**Records shown:**
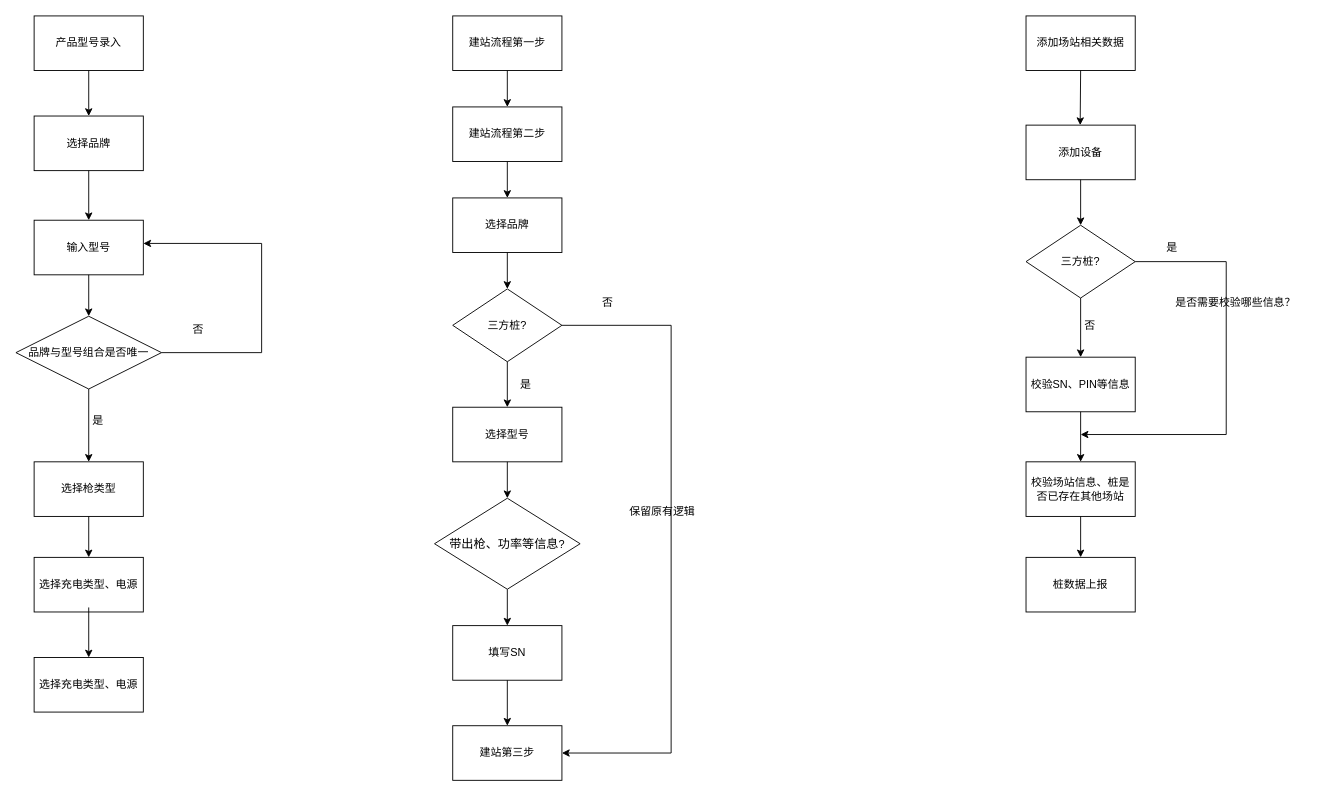
The draw.io diagram 未命名绘图.drawio in piaoransheng/draw.io, before the edit. Source tidied: cells renumbered, new cells numbered last; positions are measured from the earlier drawing's top-left corner, leaving out a move shared by most shapes. Both pictures are drawn from the tidied source at 91%, with x=0, y=0 at pixel (15, 15).
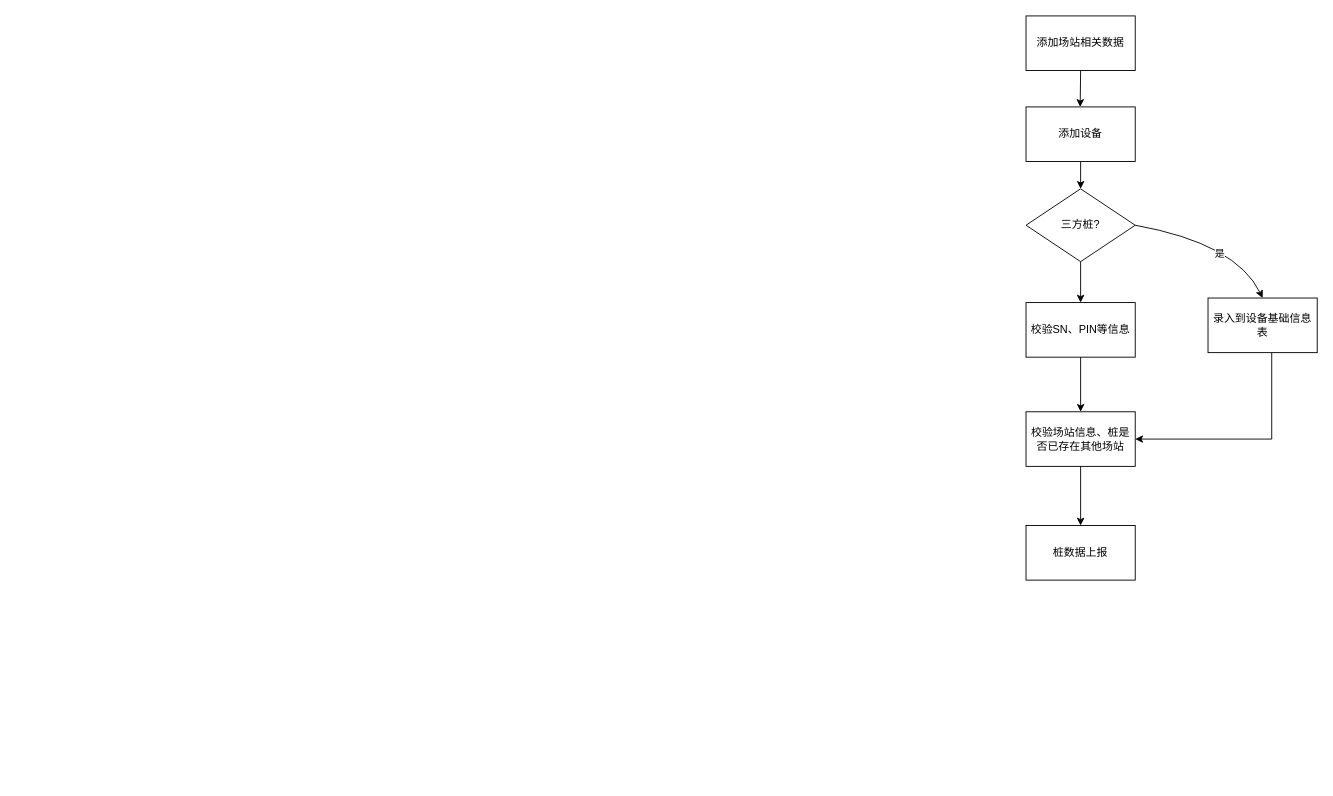
Above is the later version.

Commit message:
更新未命名绘图.drawio

The edit, as a diff of the source:
```diff
@@
-    <mxCell id="2" value="建站流程第一步" style="rounded=0;whiteSpace=wrap;html=1;" parent="1" vertex="1">
-      <mxGeometry x="480" width="120" height="60" as="geometry" />
-    </mxCell>
-    <mxCell id="3" style="endArrow=classic;html=1;rounded=0;exitX=0.5;exitY=1;exitDx=0;exitDy=0;entryX=0.5;entryY=0;entryDx=0;entryDy=0;" parent="1" edge="1" source="2" target="4">
-      <mxGeometry relative="1" as="geometry" />
-    </mxCell>
-    <mxCell id="4" value="建站流程第二步" style="rounded=0;whiteSpace=wrap;html=1;" parent="1" vertex="1">
-      <mxGeometry x="480" y="100" width="120" height="60" as="geometry" />
-    </mxCell>
-    <mxCell id="5" value="选择品牌" style="rounded=0;whiteSpace=wrap;html=1;" parent="1" vertex="1">
-      <mxGeometry x="480" y="200" width="120" height="60" as="geometry" />
-    </mxCell>
-    <mxCell id="6" style="endArrow=classic;html=1;rounded=0;exitX=0.5;exitY=1;exitDx=0;exitDy=0;entryX=0.5;entryY=0;entryDx=0;entryDy=0;" parent="1" edge="1" source="4" target="5">
-      <mxGeometry relative="1" as="geometry" />
-    </mxCell>
-    <mxCell id="7" style="endArrow=classic;html=1;rounded=0;exitX=0.5;exitY=1;exitDx=0;exitDy=0;entryX=0.5;entryY=0;entryDx=0;entryDy=0;" parent="1" edge="1" source="5" target="8">
-      <mxGeometry relative="1" as="geometry" />
-    </mxCell>
-    <mxCell id="8" value="三方桩?" style="rhombus;whiteSpace=wrap;html=1;" parent="1" vertex="1">
-      <mxGeometry x="480" y="300" width="120" height="80" as="geometry" />
-    </mxCell>
-    <mxCell id="9" style="endArrow=classic;html=1;rounded=0;exitX=0.5;exitY=1;exitDx=0;exitDy=0;entryX=0.5;entryY=0;entryDx=0;entryDy=0;" parent="1" edge="1" source="8" target="11">
-      <mxGeometry relative="1" as="geometry" />
-    </mxCell>
-    <mxCell id="10" value="是" style="text;html=1;align=center;verticalAlign=middle;strokeColor=none;fillColor=none;" parent="1" vertex="1">
-      <mxGeometry x="540" y="390" width="40" height="30" as="geometry" />
-    </mxCell>
-    <mxCell id="11" value="选择型号" style="rounded=0;whiteSpace=wrap;html=1;" parent="1" vertex="1">
-      <mxGeometry x="480" y="430" width="120" height="60" as="geometry" />
-    </mxCell>
-    <mxCell id="12" value="否" style="text;html=1;align=center;verticalAlign=middle;strokeColor=none;fillColor=none;" parent="1" vertex="1">
-      <mxGeometry x="630" y="300" width="40" height="30" as="geometry" />
-    </mxCell>
-    <mxCell id="13" style="endArrow=classic;html=1;rounded=0;exitX=0.5;exitY=1;exitDx=0;exitDy=0;entryX=0.5;entryY=0;entryDx=0;entryDy=0;" parent="1" edge="1" source="11" target="19">
-      <mxGeometry relative="1" as="geometry" />
-    </mxCell>
-    <mxCell id="14" value="填写SN" style="rounded=0;whiteSpace=wrap;html=1;" parent="1" vertex="1">
-      <mxGeometry x="480" y="670" width="120" height="60" as="geometry" />
-    </mxCell>
-    <mxCell id="15" style="endArrow=classic;html=1;rounded=0;entryX=0.5;entryY=0;entryDx=0;entryDy=0;exitX=0.5;exitY=1;exitDx=0;exitDy=0;" parent="1" edge="1" source="19" target="14">
-      <mxGeometry relative="1" as="geometry" />
-    </mxCell>
-    <mxCell id="16" style="endArrow=classic;html=1;rounded=0;exitX=1;exitY=0.5;exitDx=0;exitDy=0;entryX=1;entryY=0.5;entryDx=0;entryDy=0;" parent="1" edge="1" source="8" target="17">
-      <mxGeometry relative="1" as="geometry">
-        <Array as="points">
-          <mxPoint x="720" y="340" />
-          <mxPoint x="720" y="810" />
-        </Array>
-      </mxGeometry>
-    </mxCell>
-    <mxCell id="17" value="建站第三步" style="rounded=0;whiteSpace=wrap;html=1;" parent="1" vertex="1">
-      <mxGeometry x="480" y="780" width="120" height="60" as="geometry" />
-    </mxCell>
-    <mxCell id="18" style="endArrow=classic;html=1;rounded=0;exitX=0.5;exitY=1;exitDx=0;exitDy=0;entryX=0.5;entryY=0;entryDx=0;entryDy=0;" parent="1" edge="1" source="14" target="17">
-      <mxGeometry relative="1" as="geometry" />
-    </mxCell>
-    <mxCell id="19" value="&lt;span style=&quot;font-size: 13.3333px;&quot;&gt;带出枪、功率等信息&lt;/span&gt;?" style="rhombus;whiteSpace=wrap;html=1;" parent="1" vertex="1">
-      <mxGeometry x="460" y="530" width="160" height="100" as="geometry" />
-    </mxCell>
-    <mxCell id="20" value="保留原有逻辑" style="text;html=1;align=center;verticalAlign=middle;strokeColor=none;fillColor=none;rotation=0;" parent="1" vertex="1">
-      <mxGeometry x="660" y="530" width="100" height="30" as="geometry" />
-    </mxCell>
-    <mxCell id="21" value="产品型号录入" style="rounded=0;whiteSpace=wrap;html=1;" parent="1" vertex="1">
-      <mxGeometry x="20" width="120" height="60" as="geometry" />
-    </mxCell>
-    <mxCell id="22" value="选择品牌" style="rounded=0;whiteSpace=wrap;html=1;" parent="1" vertex="1">
-      <mxGeometry x="20" y="110" width="120" height="60" as="geometry" />
-    </mxCell>
-    <mxCell id="23" style="endArrow=classic;html=1;rounded=0;exitX=0.5;exitY=1;exitDx=0;exitDy=0;entryX=0.5;entryY=0;entryDx=0;entryDy=0;" parent="1" edge="1" source="21" target="22">
-      <mxGeometry relative="1" as="geometry" />
-    </mxCell>
-    <mxCell id="24" value="输入型号" style="rounded=0;whiteSpace=wrap;html=1;" parent="1" vertex="1">
-      <mxGeometry x="20" y="224.5" width="120" height="60" as="geometry" />
-    </mxCell>
-    <mxCell id="25" style="endArrow=classic;html=1;rounded=0;exitX=0.5;exitY=1;exitDx=0;exitDy=0;entryX=0.5;entryY=0;entryDx=0;entryDy=0;" parent="1" edge="1" source="22" target="24">
-      <mxGeometry relative="1" as="geometry" />
-    </mxCell>
-    <mxCell id="26" value="选择充电类型、电源" style="rounded=0;whiteSpace=wrap;html=1;" parent="1" vertex="1">
-      <mxGeometry x="20" y="595" width="120" height="60" as="geometry" />
-    </mxCell>
-    <mxCell id="27" style="endArrow=classic;html=1;rounded=0;exitX=0.5;exitY=1;exitDx=0;exitDy=0;entryX=0.5;entryY=0;entryDx=0;entryDy=0;" parent="1" edge="1" source="24" target="32">
-      <mxGeometry relative="1" as="geometry" />
-    </mxCell>
-    <mxCell id="28" value="选择枪类型" style="rounded=0;whiteSpace=wrap;html=1;" parent="1" vertex="1">
-      <mxGeometry x="20" y="490" width="120" height="60" as="geometry" />
-    </mxCell>
-    <mxCell id="29" style="endArrow=classic;html=1;rounded=0;exitX=0.5;exitY=1;exitDx=0;exitDy=0;entryX=0.5;entryY=0;entryDx=0;entryDy=0;" parent="1" edge="1" source="28" target="26">
-      <mxGeometry relative="1" as="geometry" />
-    </mxCell>
-    <mxCell id="30" value="选择充电类型、电源" style="rounded=0;whiteSpace=wrap;html=1;" parent="1" vertex="1">
-      <mxGeometry x="20" y="705" width="120" height="60" as="geometry" />
-    </mxCell>
-    <mxCell id="31" style="endArrow=classic;html=1;rounded=0;exitX=0.5;exitY=0.917;exitDx=0;exitDy=0;entryX=0.5;entryY=0;entryDx=0;entryDy=0;exitPerimeter=0;" parent="1" edge="1" source="26" target="30">
-      <mxGeometry relative="1" as="geometry" />
-    </mxCell>
-    <mxCell id="32" value="品牌与型号组合是否唯一" style="rhombus;whiteSpace=wrap;html=1;" parent="1" vertex="1">
-      <mxGeometry y="330" width="160" height="80" as="geometry" />
-    </mxCell>
-    <mxCell id="33" style="endArrow=classic;html=1;rounded=0;exitX=0.5;exitY=1;exitDx=0;exitDy=0;entryX=0.5;entryY=0;entryDx=0;entryDy=0;" parent="1" edge="1" source="32" target="28">
-      <mxGeometry relative="1" as="geometry" />
-    </mxCell>
-    <mxCell id="34" value="是" style="text;html=1;align=center;verticalAlign=middle;strokeColor=none;fillColor=none;" parent="1" vertex="1">
-      <mxGeometry x="70" y="430" width="40" height="30" as="geometry" />
-    </mxCell>
-    <mxCell id="35" style="endArrow=classic;html=1;rounded=0;exitX=1;exitY=0.5;exitDx=0;exitDy=0;" parent="1" edge="1" source="32">
-      <mxGeometry relative="1" as="geometry">
-        <mxPoint x="140" y="250" as="targetPoint" />
-        <Array as="points">
-          <mxPoint x="270" y="370" />
-          <mxPoint x="270" y="250" />
-        </Array>
-      </mxGeometry>
-    </mxCell>
-    <mxCell id="36" value="否" style="text;html=1;align=center;verticalAlign=middle;strokeColor=none;fillColor=none;" parent="1" vertex="1">
-      <mxGeometry x="180" y="330" width="40" height="30" as="geometry" />
-    </mxCell>
@@
     <mxCell id="39" value="添加设备" style="rounded=0;whiteSpace=wrap;html=1;" parent="1" vertex="1">
-      <mxGeometry x="1110" y="120" width="120" height="60" as="geometry" />
+      <mxGeometry x="1110" y="100" width="120" height="60" as="geometry" />
     </mxCell>
     <mxCell id="40" value="三方桩?" style="rhombus;whiteSpace=wrap;html=1;" parent="1" vertex="1">
-      <mxGeometry x="1110" y="230" width="120" height="80" as="geometry" />
+      <mxGeometry x="1110" y="190" width="120" height="80" as="geometry" />
     </mxCell>
@@
-    <mxCell id="43" value="否" style="text;html=1;align=center;verticalAlign=middle;strokeColor=none;fillColor=none;" parent="1" vertex="1">
-      <mxGeometry x="1160" y="325" width="40" height="30" as="geometry" />
-    </mxCell>
     <mxCell id="44" value="校验SN、PIN等信息" style="rounded=0;whiteSpace=wrap;html=1;" parent="1" vertex="1">
-      <mxGeometry x="1110" y="375" width="120" height="60" as="geometry" />
+      <mxGeometry x="1110" y="315" width="120" height="60" as="geometry" />
     </mxCell>
-    <mxCell id="45" style="endArrow=classic;html=1;rounded=0;exitX=1;exitY=0.5;exitDx=0;exitDy=0;" parent="1" edge="1" source="40">
-      <mxGeometry relative="1" as="geometry">
-        <mxPoint x="1170" y="460" as="targetPoint" />
-        <Array as="points">
-          <mxPoint x="1330" y="270" />
-          <mxPoint x="1330" y="460" />
-        </Array>
-      </mxGeometry>
-    </mxCell>
-    <mxCell id="46" value="是" style="text;html=1;align=center;verticalAlign=middle;strokeColor=none;fillColor=none;" parent="1" vertex="1">
-      <mxGeometry x="1250" y="239.5" width="40" height="30" as="geometry" />
-    </mxCell>
-    <mxCell id="47" value="是否需要校验哪些信息？" style="text;html=1;align=center;verticalAlign=middle;strokeColor=none;fillColor=none;" parent="1" vertex="1">
-      <mxGeometry x="1255" y="300" width="170" height="30" as="geometry" />
-    </mxCell>
     <mxCell id="48" value="校验场站信息、桩是否已存在其他场站" style="rounded=0;whiteSpace=wrap;html=1;" parent="1" vertex="1">
-      <mxGeometry x="1110" y="490" width="120" height="60" as="geometry" />
+      <mxGeometry x="1110" y="435" width="120" height="60" as="geometry" />
     </mxCell>
@@
     <mxCell id="50" value="桩数据上报" style="rounded=0;whiteSpace=wrap;html=1;" parent="1" vertex="1">
-      <mxGeometry x="1110" y="595" width="120" height="60" as="geometry" />
+      <mxGeometry x="1110" y="560" width="120" height="60" as="geometry" />
     </mxCell>
@@
+    <mxCell id="52" style="edgeStyle=orthogonalEdgeStyle;jettySize=auto;html=1;rounded=0;entryX=1;entryY=0.5;entryDx=0;entryDy=0;" parent="1" edge="1" source="53" target="48">
+      <mxGeometry relative="1" as="geometry">
+        <Array as="points">
+          <mxPoint x="1380" y="465" />
+        </Array>
+      </mxGeometry>
+    </mxCell>
+    <mxCell id="53" value="录入到设备基础信息表" style="rounded=0;whiteSpace=wrap;html=1;" parent="1" vertex="1">
+      <mxGeometry x="1310" y="310" width="120" height="60" as="geometry" />
+    </mxCell>
+    <mxCell id="54" value="是" style="endArrow=classic;html=1;exitX=1;exitY=0.5;exitDx=0;exitDy=0;entryX=0.5;entryY=0;entryDx=0;entryDy=0;curved=1;" parent="1" edge="1" source="40" target="53">
+      <mxGeometry x="0.28" y="-21" relative="1" as="geometry">
+        <Array as="points">
+          <mxPoint x="1341" y="250" />
+        </Array>
+      </mxGeometry>
+    </mxCell>
```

**Task prompt:**
Count up the lines in the entries that hold "rhombus", and respond with that count and no other text.

**Answer to this exercise:**
4